1. Get Travel and Health Insurance
This is an absolute must, but one that surprisingly 20% risk going without to try and save a few extra pennies. However, if you do get ill or injured, your scrimping could turn out to be a very false economy; an emergency abroad can be extremely expensive. Here are the costs of air ambulance in various countries:
£35,000-45,000 – air ambulance from USA’s East coast
£12,000-16,000 – air ambulance from the Canary Islands
£15,000-20,000 – scheduled flight, stretcher and doctor escort from Australia
Be sure your policy covers:
• Medical and health cover for an injury or sudden illness abroad
• 24 hour emergency service and assistance
• Cover for lost and stolen possessions
• Holiday cancellation cover
• Extra cover for activities you may partake in such as skiing, jet skiing, paragliding, bungee jumping and scuba diving

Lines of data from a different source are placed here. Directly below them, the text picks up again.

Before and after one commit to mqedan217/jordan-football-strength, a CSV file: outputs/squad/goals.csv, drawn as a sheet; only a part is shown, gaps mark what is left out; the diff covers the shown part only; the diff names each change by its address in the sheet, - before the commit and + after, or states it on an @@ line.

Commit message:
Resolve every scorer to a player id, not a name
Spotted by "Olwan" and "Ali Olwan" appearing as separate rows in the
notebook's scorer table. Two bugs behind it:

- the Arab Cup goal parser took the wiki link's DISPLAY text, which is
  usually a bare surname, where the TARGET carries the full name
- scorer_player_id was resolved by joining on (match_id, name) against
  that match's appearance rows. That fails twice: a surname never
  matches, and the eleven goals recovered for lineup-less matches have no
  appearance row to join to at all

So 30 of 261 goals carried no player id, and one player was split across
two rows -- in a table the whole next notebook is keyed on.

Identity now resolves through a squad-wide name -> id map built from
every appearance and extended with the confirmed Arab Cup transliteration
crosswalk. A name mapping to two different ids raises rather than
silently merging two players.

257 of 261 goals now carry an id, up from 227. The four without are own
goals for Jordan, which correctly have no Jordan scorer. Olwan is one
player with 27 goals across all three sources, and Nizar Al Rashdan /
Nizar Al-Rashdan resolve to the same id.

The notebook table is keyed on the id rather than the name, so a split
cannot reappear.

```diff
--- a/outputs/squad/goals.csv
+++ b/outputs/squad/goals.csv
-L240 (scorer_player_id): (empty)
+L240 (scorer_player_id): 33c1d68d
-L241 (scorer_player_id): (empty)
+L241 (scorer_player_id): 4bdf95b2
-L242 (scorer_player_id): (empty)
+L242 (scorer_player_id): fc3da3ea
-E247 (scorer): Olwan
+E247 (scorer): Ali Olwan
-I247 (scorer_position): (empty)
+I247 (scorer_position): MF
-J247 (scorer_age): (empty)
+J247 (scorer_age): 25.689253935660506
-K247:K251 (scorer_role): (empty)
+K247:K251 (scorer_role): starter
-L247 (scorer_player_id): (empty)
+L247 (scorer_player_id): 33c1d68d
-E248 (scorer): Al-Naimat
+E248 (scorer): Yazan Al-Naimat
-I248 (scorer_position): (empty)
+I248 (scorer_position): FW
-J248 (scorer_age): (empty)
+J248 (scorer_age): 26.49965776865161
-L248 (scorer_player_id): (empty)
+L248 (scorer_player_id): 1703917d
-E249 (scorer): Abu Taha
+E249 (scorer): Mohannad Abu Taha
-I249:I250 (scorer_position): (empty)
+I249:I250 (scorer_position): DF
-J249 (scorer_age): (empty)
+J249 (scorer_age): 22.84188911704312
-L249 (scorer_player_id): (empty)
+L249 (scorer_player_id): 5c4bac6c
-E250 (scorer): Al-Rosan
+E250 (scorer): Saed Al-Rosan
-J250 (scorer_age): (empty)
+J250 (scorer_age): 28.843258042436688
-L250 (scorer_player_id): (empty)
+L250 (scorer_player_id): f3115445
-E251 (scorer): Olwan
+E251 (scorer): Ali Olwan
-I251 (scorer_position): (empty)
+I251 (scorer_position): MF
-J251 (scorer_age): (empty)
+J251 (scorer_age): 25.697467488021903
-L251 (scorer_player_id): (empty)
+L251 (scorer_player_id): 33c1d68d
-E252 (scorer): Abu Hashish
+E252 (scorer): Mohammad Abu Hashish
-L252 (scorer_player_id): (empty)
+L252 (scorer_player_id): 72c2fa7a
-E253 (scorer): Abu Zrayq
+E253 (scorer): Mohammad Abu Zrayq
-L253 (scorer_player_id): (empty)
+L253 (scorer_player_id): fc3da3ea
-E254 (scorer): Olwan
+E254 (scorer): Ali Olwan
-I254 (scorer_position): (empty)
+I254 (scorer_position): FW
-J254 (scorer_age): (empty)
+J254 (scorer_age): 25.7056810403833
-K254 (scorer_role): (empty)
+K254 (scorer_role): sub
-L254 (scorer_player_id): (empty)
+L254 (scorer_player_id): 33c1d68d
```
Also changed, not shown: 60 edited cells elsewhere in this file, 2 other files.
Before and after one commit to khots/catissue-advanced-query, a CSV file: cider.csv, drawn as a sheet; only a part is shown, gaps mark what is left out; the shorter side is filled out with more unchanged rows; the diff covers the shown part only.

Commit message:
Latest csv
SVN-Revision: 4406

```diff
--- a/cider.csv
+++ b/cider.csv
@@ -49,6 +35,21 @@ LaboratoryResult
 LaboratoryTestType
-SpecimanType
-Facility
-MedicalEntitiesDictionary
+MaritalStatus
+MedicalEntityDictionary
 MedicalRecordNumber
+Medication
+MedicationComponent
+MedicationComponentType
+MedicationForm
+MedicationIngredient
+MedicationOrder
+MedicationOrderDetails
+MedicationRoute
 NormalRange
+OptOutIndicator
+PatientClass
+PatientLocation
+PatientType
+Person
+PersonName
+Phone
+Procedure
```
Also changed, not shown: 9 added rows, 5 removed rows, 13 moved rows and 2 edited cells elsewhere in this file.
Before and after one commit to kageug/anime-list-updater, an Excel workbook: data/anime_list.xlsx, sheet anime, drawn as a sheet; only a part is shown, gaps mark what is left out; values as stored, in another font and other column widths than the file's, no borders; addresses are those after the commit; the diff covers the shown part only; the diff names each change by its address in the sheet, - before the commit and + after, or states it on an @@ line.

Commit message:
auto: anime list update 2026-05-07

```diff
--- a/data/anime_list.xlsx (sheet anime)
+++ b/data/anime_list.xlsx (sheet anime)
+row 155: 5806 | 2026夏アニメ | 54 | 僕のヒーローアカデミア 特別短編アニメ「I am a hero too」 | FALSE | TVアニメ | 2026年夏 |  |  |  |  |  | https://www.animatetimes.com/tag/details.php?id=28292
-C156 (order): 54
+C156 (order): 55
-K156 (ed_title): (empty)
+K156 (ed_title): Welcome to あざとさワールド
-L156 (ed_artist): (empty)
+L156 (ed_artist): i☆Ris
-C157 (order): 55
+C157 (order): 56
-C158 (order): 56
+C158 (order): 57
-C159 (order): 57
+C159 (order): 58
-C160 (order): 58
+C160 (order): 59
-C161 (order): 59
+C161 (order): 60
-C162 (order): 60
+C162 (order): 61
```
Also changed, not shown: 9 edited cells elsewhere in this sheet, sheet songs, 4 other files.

For more detailed information, read Skyscanner’s travel insurance guide.
2. In Europe get an EHIC – European Health Insurance Card
Replacing the old E111 form, get the EHIC before you travel as it gives you rights to healthcare during a temporary visit to the EEA. All UK residents over the age of 16 are entitled to his card.
It’s free, and covers you if you have an accident or you suddenly become ill by giving you access to state-provided medical care either free or at a greatly reduced price. Just make sure you carry it with you at all times and note that the EHIC does NOT include repatriation to the UK or private treatment.
Remember that every country’s healthcare system is different, and what is covered on the NHS in the UK, may not be covered for free abroad.
Check the NHS travel advice pages which offer country by country guides of what to expect from each country’s healthcare system and remember that the EHIC is NOT an alternative to travel insurance.
3. Research your destination and come prepared
Can you drink the tap water? Do you need vaccinations or malaria treatments? Visit the NHS’ Fit For Travel site which tells you what you’ll need for every country.
Remember to bring your own supply of medication if you need it, BUT ensure you have documentation to support it and check that it is legal in your destination. Not all mediation that is legal in the UK is permitted in other countries.
Also, pack a small first aid kit to patch up any minor injuries. We recommend the Gelert Travel Pack Kit.
4. Minor illness, injury or dental problems
Your tour operator or hotel should be able to direct you to the nearest hospital or dentist. Depending on where you are, the medical staff may speak English, but if not try to get someone with knowledge of English and the local language to accompany you. Some insurance policies also provide over the phone translators for such situations.
Ensure you show them your EHIC card if in Europe. You will often have to pay up front, or at least provide a credit card. Ensure you get all the receipts and medical documentation so you can claim on your insurance once you get back to the UK.
If you require emergency dental treatment abroad ask the treating dentist to provide confirmation of the cause of the problem and details of the treatment provided to help support your claim.
5. Emergencies and hospital Stays
In most European countries, dialling either 911 or 112 will get you the emergency services, but check the local number and put it into your phone before you get there.
For serious cases contact your travel insurance company immediately and explain the situation. Most provide 24 hour emergency assistance, and will be able to advise you on the best course of action.
6. Contact your nearest embassy
If you are admitted to hospital abroad you should contact your nearest embassy as soon as possible. The FCO will then contact you and any family or friends plus liaise with your insurance or medical evacuation company. They will NOT pay your medical bills or provide medical treatment themselves.